The Tragic Death of Bill C-7

Commentary, Aboriginal Futures, Frontier Centre

From coast to coast, First Nations peoples had hoped that federal Bill C-7, the proposed First Nations Governance Act, would give them tools to hold band councils accountable. Paul Martin disappointed them last summer, when he withdrew support for the bill in its present form. When Parliament prorogued, the Act expired. It is the fiduciary responsibility of the new government to re-introduce it, or at least provide an alternative.

The accountability problem is of a scope beyond imagining. The use of raw government power to trash the rights of reserve residents is commonplace, and takes forms that would not be tolerated by other Canadians. In the current process, complaints to authorities and documented proof of wrongdoing go largely ignored.

On many First Nations, anyone who dares question the actions of incumbent leaders runs the risk of being “BCR’d.” That stands for “band council resolution,” an edict forcing you off the reserve. If you refusal to comply, the council invokes its police powers, augmented by the ultimate sanction, the RCMP.

I personally witnessed this on a reserve in northern Manitoba five years ago, and the eviction process was recorded on videotape. This family had asked leaders some unwelcome questions. On a flimsy pretext, a small amount of marijuana, the band council passed a resolution to evict them. Other Canadians might expect this minor crime to bring a fine or a short jail term. The consequences for this family were horrendous.

Band constables and the RCMP apprehended the husband and dropped him off in a distant city, with orders not to return. When his wife refused to leave, the council ordered Child and Family Services to step in. They declared her children “at risk” and instructed social workers to take them away.

The RCMP claimed they were just keeping the peace, but when the wife refused to open the door, an RCMP officer ripped the screen off a window to gain entry. A BCR is not valid unless the Minister of Indian and Northern Affairs signs the document; in this case, he did not. The RCMP dodged this illegality by invoking the welfare of the children, yet the officer in charge repeatedly assured the woman that she could retain custody if she left. In other words, the children were not at all seriously considered at risk.

The mother reluctantly bowed to this ultimatum and the social workers took her and the children away. Band constables dumped the family’s belongings on the ground outside. The home was given to another family to ensure they did not return.

Sadly, Indian and Northern Affairs has promoted this band as a model for other First Nations communities. The eviction illustrates why many say their reserves are run like banana republics. Band members branded as trouble-makers suffer a litany of abuses, are blacklisted from employment, refused housing, and denied education, healthcare or social assistance. They are removed from the band list and no longer recognized as members.

Is this legal? No, but redress is nearly impossible. Indian Affairs tends to ignore such problems. The courts? You may obtain legal assistance, but the council has money to hire the best lawyers available. In theory, you can ask the Grand Chief to intervene, but the chiefs elect him and he seldom criticizes them.

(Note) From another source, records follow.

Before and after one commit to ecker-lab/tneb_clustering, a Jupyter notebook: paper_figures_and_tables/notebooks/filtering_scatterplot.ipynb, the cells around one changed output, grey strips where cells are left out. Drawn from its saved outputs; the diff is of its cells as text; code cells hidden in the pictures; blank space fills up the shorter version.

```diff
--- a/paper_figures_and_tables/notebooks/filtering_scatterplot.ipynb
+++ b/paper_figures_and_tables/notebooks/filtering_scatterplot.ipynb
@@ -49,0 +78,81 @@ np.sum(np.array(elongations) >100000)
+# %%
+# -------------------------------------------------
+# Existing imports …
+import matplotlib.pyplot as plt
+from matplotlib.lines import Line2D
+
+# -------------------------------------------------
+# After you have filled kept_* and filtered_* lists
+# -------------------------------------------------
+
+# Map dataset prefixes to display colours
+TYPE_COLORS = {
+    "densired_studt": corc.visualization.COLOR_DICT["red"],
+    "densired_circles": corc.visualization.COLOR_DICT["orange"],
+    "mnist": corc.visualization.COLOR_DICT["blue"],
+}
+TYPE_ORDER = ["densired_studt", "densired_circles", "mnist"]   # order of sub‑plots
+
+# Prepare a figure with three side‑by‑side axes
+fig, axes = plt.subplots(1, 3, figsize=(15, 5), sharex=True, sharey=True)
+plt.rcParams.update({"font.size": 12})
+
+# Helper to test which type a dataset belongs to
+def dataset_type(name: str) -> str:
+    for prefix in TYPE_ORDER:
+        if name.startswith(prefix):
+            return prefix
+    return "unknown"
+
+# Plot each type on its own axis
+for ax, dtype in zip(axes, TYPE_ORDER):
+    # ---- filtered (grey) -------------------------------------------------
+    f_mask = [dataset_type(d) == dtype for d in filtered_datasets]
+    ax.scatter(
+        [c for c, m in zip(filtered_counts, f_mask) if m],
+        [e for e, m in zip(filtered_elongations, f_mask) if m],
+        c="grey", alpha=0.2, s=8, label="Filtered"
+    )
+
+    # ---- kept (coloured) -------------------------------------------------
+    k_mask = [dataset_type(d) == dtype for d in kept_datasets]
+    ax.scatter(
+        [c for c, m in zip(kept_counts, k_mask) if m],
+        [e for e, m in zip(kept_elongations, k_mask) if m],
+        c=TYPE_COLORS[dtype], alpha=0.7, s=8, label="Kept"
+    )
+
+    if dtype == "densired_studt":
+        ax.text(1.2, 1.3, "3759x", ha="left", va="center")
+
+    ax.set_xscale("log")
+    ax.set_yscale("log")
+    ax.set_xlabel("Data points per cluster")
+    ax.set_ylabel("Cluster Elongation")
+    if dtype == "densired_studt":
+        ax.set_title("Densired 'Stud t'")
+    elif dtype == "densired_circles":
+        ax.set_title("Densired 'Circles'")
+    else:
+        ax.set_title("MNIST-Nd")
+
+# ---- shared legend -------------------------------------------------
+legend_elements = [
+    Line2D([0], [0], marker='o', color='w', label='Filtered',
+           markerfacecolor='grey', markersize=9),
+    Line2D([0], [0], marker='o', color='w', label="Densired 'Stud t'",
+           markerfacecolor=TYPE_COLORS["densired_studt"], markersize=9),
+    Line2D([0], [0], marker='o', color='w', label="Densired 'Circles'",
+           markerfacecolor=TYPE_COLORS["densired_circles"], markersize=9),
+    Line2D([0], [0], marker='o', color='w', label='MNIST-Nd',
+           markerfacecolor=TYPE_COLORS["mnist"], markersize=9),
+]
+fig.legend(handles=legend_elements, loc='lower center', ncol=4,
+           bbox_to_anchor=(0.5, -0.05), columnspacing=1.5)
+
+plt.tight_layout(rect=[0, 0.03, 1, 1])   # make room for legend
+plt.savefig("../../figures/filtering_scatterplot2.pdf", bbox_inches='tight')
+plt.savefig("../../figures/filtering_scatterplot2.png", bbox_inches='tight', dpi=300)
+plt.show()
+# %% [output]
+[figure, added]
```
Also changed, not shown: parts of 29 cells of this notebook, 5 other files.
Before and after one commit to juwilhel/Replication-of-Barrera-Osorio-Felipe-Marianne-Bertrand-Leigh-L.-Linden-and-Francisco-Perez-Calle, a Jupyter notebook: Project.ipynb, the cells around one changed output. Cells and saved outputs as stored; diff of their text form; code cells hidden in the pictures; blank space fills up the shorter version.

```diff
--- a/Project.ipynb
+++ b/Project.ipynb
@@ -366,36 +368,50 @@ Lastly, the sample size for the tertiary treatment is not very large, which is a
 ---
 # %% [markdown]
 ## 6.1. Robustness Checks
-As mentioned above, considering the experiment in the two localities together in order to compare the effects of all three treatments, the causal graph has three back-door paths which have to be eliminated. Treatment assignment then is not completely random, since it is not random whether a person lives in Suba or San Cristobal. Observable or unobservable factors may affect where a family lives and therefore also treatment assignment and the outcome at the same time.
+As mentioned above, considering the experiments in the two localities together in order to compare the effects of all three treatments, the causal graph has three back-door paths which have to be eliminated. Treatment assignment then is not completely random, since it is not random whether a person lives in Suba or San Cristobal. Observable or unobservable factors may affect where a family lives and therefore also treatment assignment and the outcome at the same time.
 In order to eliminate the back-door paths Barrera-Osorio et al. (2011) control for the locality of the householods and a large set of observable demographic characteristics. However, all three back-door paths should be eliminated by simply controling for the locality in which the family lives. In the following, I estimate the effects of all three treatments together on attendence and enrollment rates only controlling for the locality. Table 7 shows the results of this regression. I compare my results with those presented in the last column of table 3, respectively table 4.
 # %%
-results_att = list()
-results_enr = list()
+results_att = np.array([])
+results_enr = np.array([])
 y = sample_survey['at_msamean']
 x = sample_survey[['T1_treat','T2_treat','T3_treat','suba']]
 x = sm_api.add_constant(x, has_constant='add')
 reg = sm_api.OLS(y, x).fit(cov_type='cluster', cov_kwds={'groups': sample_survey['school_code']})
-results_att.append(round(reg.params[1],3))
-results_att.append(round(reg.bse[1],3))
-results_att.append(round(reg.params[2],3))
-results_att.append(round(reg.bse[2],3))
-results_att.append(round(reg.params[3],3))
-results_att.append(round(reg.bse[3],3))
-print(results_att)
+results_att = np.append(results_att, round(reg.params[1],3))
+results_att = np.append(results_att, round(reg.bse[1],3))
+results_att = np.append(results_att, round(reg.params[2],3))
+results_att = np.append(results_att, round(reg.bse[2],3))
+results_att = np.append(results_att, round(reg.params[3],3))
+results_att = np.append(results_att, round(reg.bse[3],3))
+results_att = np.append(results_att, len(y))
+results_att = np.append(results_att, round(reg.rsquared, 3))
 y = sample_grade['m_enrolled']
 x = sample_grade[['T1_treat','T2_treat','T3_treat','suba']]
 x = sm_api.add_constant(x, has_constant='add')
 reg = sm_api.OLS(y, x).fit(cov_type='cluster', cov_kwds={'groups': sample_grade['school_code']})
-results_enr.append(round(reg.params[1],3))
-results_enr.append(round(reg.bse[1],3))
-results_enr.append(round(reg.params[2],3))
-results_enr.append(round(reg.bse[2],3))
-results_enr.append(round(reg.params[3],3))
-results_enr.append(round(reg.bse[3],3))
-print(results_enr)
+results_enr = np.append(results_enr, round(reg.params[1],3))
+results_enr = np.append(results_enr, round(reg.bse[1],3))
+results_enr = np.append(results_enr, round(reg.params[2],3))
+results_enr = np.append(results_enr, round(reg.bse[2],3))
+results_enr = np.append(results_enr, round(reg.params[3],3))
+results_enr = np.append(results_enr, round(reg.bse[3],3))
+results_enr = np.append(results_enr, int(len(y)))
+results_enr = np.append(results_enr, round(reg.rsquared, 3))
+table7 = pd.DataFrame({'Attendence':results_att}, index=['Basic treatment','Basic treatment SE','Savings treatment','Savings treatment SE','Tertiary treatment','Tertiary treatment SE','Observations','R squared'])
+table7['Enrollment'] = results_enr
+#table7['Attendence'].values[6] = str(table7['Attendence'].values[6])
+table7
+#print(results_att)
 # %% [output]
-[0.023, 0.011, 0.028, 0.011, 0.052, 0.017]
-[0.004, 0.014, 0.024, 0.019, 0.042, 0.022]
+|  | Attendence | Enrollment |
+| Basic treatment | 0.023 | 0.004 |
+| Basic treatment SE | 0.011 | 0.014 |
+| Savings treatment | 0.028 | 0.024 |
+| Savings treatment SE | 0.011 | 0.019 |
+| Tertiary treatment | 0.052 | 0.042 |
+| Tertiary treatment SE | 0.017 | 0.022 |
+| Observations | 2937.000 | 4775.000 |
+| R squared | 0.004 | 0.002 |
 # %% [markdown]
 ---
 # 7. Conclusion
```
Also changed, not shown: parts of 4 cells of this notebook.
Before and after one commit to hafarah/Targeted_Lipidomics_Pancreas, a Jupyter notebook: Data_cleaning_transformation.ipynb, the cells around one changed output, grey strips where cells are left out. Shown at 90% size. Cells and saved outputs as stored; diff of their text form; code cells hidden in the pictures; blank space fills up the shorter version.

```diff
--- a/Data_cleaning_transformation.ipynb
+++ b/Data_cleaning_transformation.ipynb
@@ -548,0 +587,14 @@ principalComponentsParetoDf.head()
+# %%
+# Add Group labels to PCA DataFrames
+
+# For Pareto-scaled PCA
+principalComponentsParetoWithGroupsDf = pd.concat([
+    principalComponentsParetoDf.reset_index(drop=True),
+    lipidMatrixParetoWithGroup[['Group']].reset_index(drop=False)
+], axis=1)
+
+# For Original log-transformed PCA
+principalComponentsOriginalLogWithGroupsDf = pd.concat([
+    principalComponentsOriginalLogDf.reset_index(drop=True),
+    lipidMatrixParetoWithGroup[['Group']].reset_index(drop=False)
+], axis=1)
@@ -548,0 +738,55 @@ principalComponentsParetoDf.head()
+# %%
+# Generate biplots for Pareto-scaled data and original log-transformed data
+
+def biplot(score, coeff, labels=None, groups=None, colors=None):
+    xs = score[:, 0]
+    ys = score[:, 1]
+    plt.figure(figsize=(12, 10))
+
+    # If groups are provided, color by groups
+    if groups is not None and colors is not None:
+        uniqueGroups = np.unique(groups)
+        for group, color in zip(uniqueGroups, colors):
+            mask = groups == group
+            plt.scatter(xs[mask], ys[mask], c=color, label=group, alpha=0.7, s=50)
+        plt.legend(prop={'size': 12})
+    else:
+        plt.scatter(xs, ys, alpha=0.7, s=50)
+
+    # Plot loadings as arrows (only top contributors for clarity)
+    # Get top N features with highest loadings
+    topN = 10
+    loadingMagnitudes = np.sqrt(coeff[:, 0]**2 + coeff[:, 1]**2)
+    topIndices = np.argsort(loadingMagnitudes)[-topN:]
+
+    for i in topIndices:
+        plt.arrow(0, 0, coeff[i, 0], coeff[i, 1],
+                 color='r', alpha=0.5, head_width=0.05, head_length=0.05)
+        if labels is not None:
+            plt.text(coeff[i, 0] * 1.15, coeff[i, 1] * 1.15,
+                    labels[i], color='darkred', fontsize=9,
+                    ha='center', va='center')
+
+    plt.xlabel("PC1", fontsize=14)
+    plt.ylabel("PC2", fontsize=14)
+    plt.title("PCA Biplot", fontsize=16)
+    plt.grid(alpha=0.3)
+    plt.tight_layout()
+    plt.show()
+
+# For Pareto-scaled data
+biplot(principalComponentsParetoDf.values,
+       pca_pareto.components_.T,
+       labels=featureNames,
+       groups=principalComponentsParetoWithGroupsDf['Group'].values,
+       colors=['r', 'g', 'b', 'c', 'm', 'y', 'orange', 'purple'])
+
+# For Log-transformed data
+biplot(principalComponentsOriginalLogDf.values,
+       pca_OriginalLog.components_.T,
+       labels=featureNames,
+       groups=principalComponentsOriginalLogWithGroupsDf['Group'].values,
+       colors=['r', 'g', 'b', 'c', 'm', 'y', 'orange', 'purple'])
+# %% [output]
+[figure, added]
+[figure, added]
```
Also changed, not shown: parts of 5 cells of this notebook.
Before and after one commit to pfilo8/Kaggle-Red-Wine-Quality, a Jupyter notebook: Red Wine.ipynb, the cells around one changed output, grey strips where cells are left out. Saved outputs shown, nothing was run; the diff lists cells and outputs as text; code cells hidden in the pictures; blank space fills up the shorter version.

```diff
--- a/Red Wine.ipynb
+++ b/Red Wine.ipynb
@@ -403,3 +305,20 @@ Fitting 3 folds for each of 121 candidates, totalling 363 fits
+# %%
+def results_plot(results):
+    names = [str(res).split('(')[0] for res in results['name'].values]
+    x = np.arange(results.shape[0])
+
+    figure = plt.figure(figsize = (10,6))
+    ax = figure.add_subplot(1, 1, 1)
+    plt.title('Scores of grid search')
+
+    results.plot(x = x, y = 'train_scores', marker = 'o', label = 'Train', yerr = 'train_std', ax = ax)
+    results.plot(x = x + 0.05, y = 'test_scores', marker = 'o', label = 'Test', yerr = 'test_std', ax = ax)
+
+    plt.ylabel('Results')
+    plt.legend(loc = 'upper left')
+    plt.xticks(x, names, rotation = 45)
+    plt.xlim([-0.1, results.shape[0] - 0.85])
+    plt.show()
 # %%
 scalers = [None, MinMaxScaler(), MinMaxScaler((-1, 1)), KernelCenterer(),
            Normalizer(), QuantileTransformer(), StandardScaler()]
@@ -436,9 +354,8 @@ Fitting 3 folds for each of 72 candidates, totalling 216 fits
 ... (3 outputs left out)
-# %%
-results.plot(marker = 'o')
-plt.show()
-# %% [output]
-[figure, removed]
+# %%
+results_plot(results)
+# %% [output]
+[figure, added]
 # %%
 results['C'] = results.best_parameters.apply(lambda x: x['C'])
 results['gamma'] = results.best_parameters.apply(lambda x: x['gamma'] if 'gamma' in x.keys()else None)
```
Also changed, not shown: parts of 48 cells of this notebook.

The Governance Act contained rules for fair, democratic elections. Currently, these exercises are a myriad of fraud and manipulation. In one such election I followed closely, bribery was rampant. The voters’ list had 392 people missing from it and the whereabouts of the ballot box containing votes from band members living off reserve. With no scrutineers present, the electoral officer, appointed by the chief, finally brought the missing box, containing 400 ballots, back to the reserve. He mixed them in with community ballots, to avoid discovery of their content.

The appeal process was just as compromised. Four of the five assigned to perform that function were direct relations of those who appointed them. The questionable election officer chaired the meetings, with the Chief’s lawyer providing advice.

Over the years, citizens of First Nations have written thousands of complaints about these problems – to government offices, to the press, to anyone who would listen. Designed as an interim response, the Act was an olive branch to these grassroots protestors, who finally saw a chance for good government. Last summer, now former DIAND Minister Robert Nault added provisions calling for an ombudsman’s office and a governance institute. Both might provide minimal safeguards of citizens’ rights and protections, enforcement of which is non-existent on many First Nations.

These people have been let down many times in the past. Few Canadians outside reserves are exposed to such flagrant violations of their rights as the family whose home was illegally invaded with the assistance of the Crown. Nor would they tolerate the electoral disorder common in First Nations communities.

The federal government has a moral duty to prevent such events. If the Governance Act is not acceptable, let’s act quickly to write an adequate replacement.